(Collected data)
◆ ◆ ◆ ◆

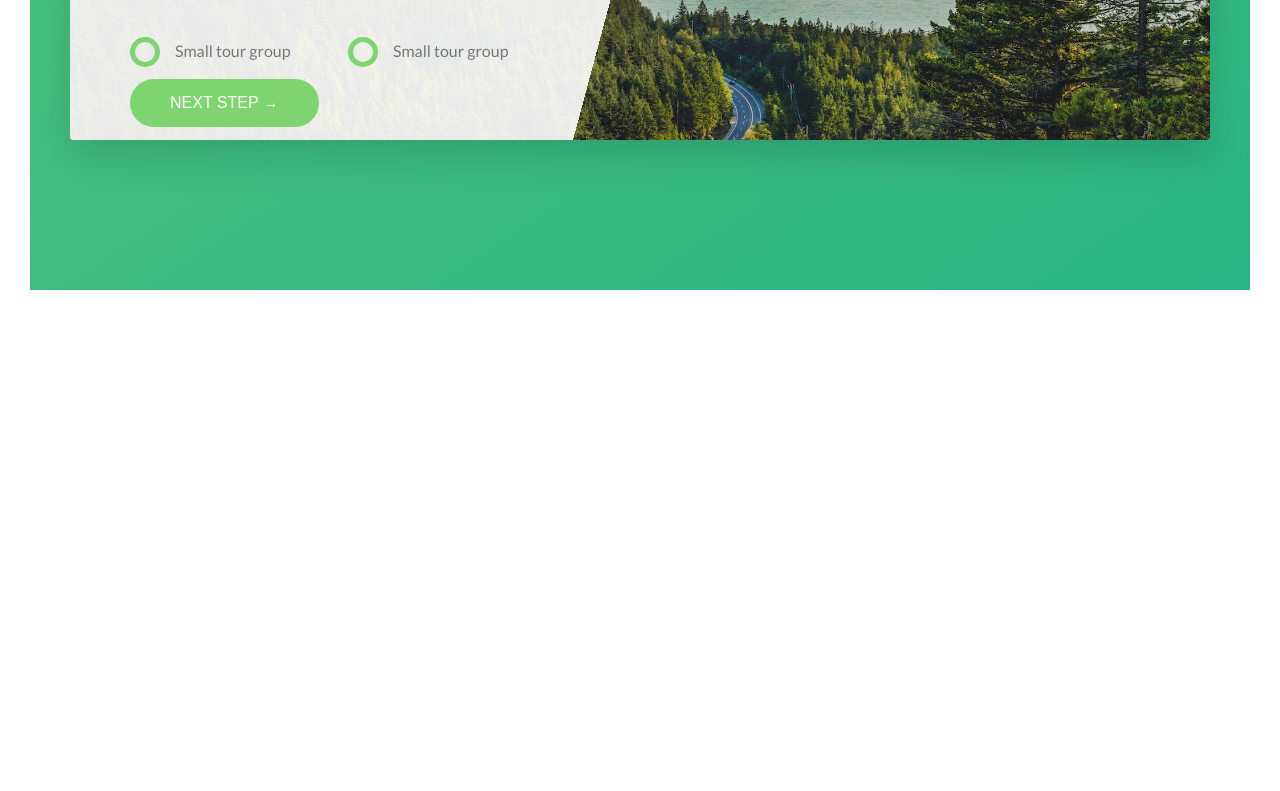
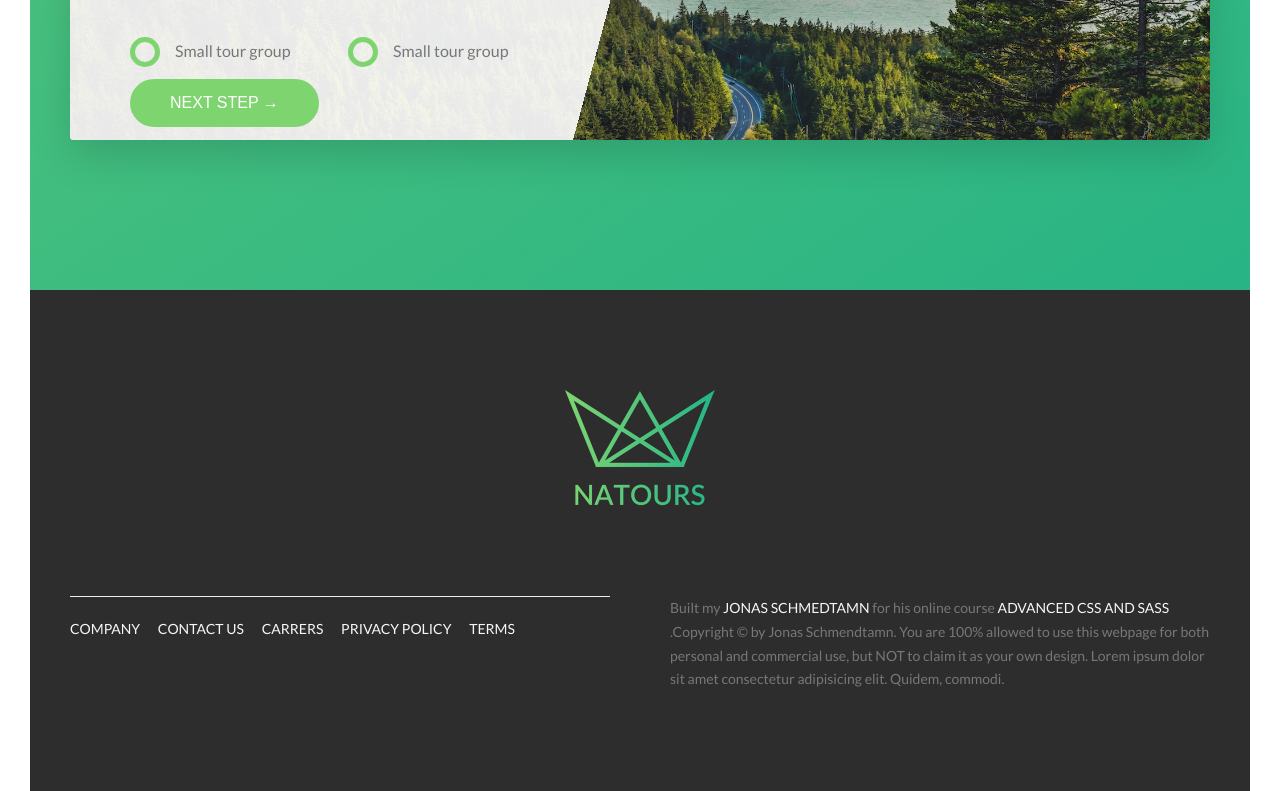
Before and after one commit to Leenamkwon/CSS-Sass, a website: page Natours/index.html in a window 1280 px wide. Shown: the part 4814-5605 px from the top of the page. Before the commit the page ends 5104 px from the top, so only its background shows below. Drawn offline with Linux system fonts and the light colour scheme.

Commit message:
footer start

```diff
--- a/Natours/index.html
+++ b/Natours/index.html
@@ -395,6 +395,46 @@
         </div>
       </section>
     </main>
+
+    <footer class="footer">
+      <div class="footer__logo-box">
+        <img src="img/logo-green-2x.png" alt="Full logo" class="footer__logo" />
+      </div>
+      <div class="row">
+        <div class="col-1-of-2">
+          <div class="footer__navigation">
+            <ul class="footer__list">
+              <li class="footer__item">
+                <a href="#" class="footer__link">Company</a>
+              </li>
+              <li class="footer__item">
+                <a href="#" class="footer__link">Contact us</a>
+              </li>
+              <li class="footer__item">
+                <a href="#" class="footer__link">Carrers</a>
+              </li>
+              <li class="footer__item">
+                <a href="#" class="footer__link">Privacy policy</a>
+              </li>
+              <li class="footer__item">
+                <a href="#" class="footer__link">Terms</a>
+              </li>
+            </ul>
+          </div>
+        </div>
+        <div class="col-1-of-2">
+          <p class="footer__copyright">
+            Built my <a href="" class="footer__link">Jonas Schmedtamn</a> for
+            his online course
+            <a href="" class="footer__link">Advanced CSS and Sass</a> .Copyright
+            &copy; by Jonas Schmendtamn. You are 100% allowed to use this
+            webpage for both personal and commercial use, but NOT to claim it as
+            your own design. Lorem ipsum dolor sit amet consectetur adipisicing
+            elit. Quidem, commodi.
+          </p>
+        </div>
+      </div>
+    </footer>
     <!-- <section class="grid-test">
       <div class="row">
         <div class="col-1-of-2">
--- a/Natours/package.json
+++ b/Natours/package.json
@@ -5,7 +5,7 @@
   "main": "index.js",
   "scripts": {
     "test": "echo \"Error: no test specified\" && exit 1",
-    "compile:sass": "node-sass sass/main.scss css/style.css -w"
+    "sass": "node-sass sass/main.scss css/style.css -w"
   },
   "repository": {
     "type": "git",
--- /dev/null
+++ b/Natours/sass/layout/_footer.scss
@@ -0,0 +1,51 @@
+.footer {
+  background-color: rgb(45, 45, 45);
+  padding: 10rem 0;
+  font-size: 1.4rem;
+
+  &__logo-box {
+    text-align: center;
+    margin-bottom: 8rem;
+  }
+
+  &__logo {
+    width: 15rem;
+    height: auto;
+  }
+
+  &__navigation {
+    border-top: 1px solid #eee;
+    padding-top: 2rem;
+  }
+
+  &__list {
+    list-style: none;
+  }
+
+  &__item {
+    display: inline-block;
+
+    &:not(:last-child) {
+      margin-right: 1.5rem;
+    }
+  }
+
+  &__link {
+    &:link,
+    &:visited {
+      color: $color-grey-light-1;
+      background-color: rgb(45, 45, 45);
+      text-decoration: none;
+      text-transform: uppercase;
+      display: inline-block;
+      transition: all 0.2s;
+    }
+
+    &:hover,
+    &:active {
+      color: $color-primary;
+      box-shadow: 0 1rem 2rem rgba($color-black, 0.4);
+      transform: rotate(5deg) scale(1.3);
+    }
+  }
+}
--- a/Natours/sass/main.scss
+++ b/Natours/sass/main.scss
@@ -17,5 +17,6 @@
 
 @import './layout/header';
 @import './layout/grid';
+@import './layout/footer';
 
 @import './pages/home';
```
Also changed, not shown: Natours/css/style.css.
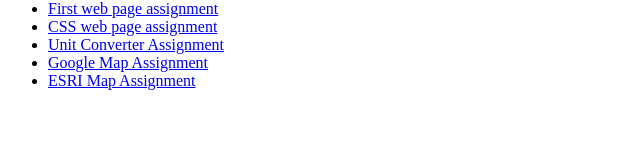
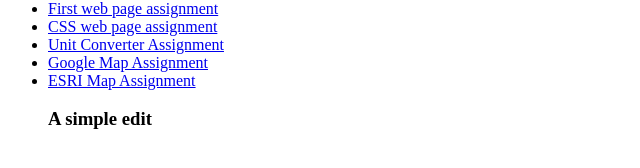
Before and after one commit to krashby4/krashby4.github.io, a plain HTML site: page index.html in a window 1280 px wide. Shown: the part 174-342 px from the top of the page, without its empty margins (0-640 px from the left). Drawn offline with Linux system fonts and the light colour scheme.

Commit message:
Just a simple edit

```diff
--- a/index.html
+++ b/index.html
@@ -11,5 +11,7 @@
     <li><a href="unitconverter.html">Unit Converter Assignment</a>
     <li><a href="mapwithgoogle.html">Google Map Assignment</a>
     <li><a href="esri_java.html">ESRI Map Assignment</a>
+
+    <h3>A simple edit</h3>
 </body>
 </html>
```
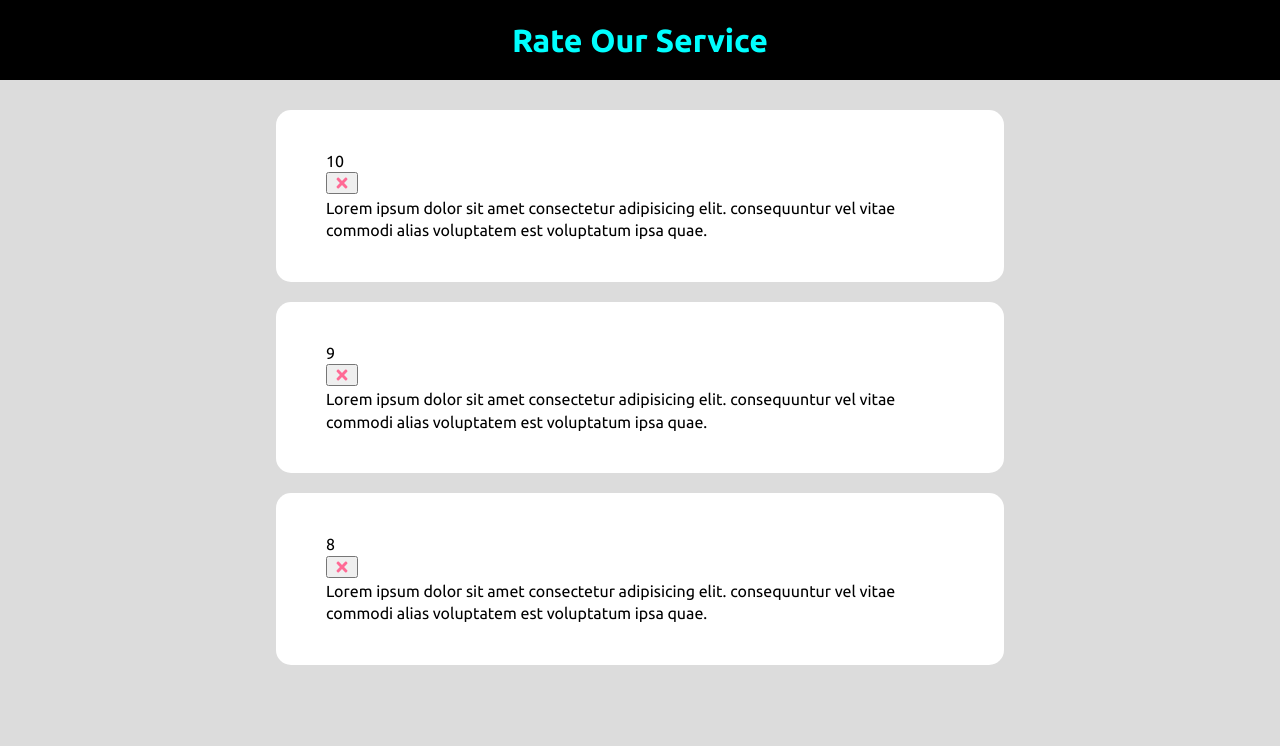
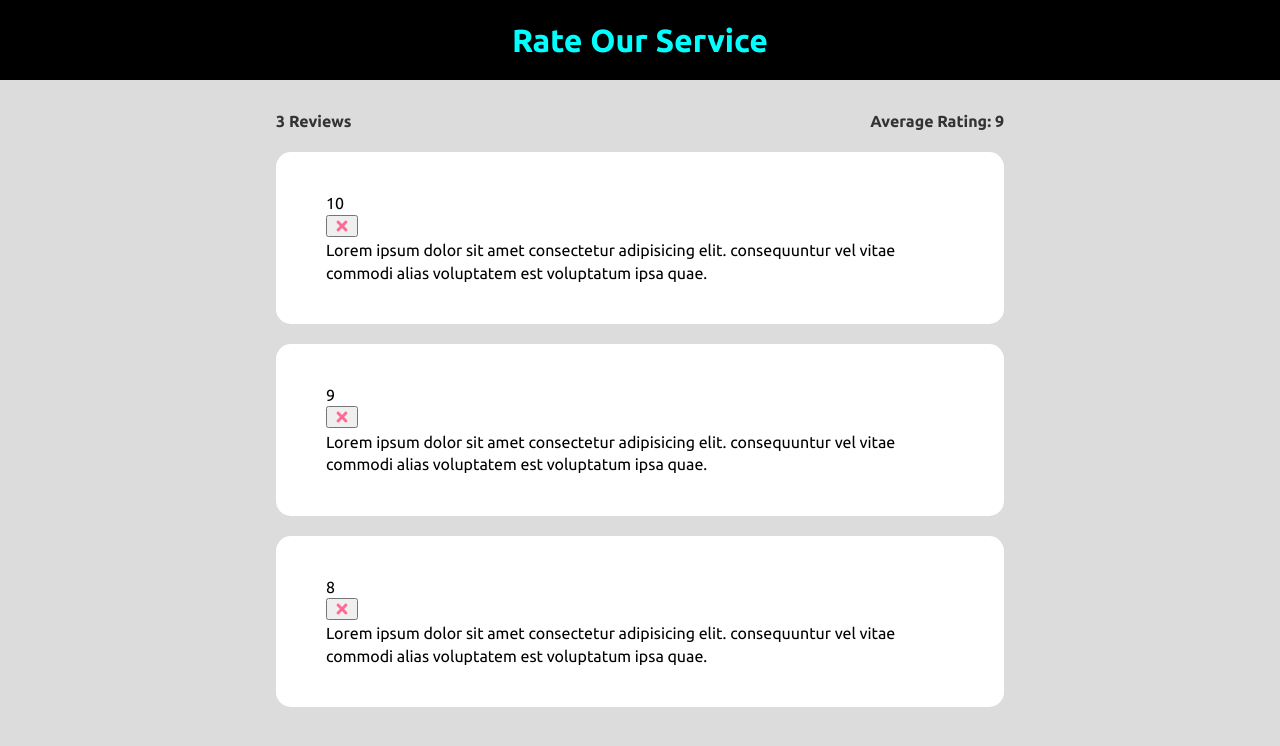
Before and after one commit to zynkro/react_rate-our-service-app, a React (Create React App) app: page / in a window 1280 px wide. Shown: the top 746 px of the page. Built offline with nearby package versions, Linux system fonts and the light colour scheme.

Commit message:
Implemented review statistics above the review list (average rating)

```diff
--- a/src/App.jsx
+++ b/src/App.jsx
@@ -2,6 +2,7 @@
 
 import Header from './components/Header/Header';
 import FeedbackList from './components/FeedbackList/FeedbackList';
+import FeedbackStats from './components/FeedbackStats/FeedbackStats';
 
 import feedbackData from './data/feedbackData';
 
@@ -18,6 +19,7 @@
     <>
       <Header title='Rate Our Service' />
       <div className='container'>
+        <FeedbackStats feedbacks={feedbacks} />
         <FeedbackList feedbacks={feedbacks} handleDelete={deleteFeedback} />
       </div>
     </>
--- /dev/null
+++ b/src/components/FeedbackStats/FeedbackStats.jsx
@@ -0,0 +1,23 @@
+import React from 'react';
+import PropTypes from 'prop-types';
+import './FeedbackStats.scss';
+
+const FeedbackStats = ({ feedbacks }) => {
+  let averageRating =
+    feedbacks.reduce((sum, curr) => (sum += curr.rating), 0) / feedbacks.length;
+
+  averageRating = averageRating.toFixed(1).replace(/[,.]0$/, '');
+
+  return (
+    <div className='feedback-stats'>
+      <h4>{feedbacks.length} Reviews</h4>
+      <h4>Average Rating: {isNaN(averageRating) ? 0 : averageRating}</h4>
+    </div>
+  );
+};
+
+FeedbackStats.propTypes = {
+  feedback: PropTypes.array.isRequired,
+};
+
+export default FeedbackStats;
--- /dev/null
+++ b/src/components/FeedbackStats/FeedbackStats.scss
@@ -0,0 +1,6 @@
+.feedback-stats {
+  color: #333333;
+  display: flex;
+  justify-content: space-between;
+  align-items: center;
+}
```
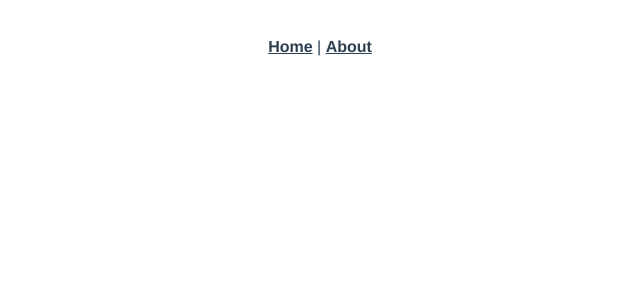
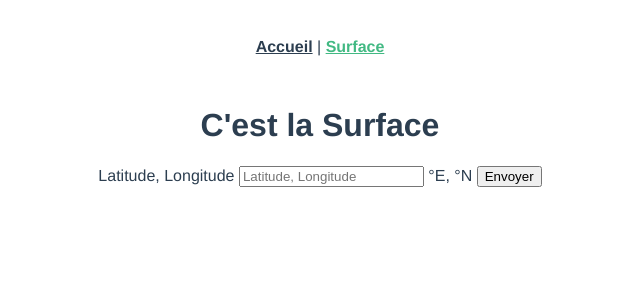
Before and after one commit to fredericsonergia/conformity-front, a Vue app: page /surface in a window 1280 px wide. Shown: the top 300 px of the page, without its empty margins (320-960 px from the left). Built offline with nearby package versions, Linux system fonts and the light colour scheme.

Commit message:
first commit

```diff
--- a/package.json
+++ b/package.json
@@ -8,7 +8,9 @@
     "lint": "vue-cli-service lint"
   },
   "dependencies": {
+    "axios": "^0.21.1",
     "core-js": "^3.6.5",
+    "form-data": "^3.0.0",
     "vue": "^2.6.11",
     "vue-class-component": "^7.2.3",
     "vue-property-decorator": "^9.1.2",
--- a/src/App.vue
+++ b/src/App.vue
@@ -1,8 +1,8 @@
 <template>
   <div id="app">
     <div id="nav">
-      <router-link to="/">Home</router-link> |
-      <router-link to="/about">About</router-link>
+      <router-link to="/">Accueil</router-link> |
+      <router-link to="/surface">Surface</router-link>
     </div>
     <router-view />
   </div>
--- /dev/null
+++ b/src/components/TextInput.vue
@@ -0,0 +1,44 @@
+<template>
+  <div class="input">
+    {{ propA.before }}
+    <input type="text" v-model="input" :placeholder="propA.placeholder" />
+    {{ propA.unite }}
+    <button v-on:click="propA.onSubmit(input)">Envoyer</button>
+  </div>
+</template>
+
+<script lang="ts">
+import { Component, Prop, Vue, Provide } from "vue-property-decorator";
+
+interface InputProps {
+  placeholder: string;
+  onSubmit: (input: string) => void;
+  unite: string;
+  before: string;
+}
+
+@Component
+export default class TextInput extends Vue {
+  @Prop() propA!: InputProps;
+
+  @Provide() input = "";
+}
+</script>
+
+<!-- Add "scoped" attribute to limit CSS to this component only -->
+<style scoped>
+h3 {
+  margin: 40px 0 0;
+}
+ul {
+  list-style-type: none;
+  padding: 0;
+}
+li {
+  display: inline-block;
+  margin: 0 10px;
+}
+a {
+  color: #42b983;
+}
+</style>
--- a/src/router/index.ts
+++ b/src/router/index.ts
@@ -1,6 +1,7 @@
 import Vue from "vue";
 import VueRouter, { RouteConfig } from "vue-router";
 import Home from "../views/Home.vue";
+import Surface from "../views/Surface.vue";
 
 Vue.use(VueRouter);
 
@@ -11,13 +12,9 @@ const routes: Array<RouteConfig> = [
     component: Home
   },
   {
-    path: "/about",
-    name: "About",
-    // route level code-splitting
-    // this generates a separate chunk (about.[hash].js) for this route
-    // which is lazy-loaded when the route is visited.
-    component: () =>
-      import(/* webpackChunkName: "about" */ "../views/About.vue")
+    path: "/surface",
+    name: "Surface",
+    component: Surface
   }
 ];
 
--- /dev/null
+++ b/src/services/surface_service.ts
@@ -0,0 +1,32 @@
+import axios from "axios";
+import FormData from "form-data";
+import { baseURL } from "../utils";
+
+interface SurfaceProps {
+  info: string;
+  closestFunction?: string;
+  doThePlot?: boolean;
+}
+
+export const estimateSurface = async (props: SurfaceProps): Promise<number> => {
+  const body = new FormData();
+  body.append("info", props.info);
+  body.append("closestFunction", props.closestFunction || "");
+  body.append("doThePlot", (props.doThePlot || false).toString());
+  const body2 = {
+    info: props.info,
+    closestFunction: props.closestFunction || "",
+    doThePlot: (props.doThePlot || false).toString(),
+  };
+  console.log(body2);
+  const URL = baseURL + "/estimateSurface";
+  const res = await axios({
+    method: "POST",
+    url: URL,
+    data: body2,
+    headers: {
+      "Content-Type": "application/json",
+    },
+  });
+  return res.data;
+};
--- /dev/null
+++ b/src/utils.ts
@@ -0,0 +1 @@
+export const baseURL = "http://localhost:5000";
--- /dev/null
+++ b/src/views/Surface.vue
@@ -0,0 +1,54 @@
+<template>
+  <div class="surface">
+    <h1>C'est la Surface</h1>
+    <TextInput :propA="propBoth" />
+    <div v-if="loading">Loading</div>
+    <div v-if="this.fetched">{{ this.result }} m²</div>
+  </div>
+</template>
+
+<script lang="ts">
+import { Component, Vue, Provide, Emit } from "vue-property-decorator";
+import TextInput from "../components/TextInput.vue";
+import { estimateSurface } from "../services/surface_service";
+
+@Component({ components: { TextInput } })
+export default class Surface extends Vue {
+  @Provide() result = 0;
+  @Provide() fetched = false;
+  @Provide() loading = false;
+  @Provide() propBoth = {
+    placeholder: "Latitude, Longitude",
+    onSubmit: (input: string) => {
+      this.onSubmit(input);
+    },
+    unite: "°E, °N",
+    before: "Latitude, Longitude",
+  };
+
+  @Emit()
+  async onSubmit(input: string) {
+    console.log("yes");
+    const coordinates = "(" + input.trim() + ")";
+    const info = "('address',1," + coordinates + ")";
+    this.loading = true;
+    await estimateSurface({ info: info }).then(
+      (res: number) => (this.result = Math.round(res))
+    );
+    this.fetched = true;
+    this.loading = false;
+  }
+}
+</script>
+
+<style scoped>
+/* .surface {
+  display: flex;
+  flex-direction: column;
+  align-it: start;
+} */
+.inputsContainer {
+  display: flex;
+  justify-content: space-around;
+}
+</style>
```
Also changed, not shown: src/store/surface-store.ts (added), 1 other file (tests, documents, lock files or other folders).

◆ ◆ ◆ ◆

• [WORK ITEM]: Extract all lines from the data in which "FeedbackStats" is found.

• [COMPLETED EXERCISE]:
+import FeedbackStats from './components/FeedbackStats/FeedbackStats';
+        <FeedbackStats feedbacks={feedbacks} />
+++ b/src/components/FeedbackStats/FeedbackStats.jsx
+import './FeedbackStats.scss';
+const FeedbackStats = ({ feedbacks }) => {
+FeedbackStats.propTypes = {
+export default FeedbackStats;
+++ b/src/components/FeedbackStats/FeedbackStats.scss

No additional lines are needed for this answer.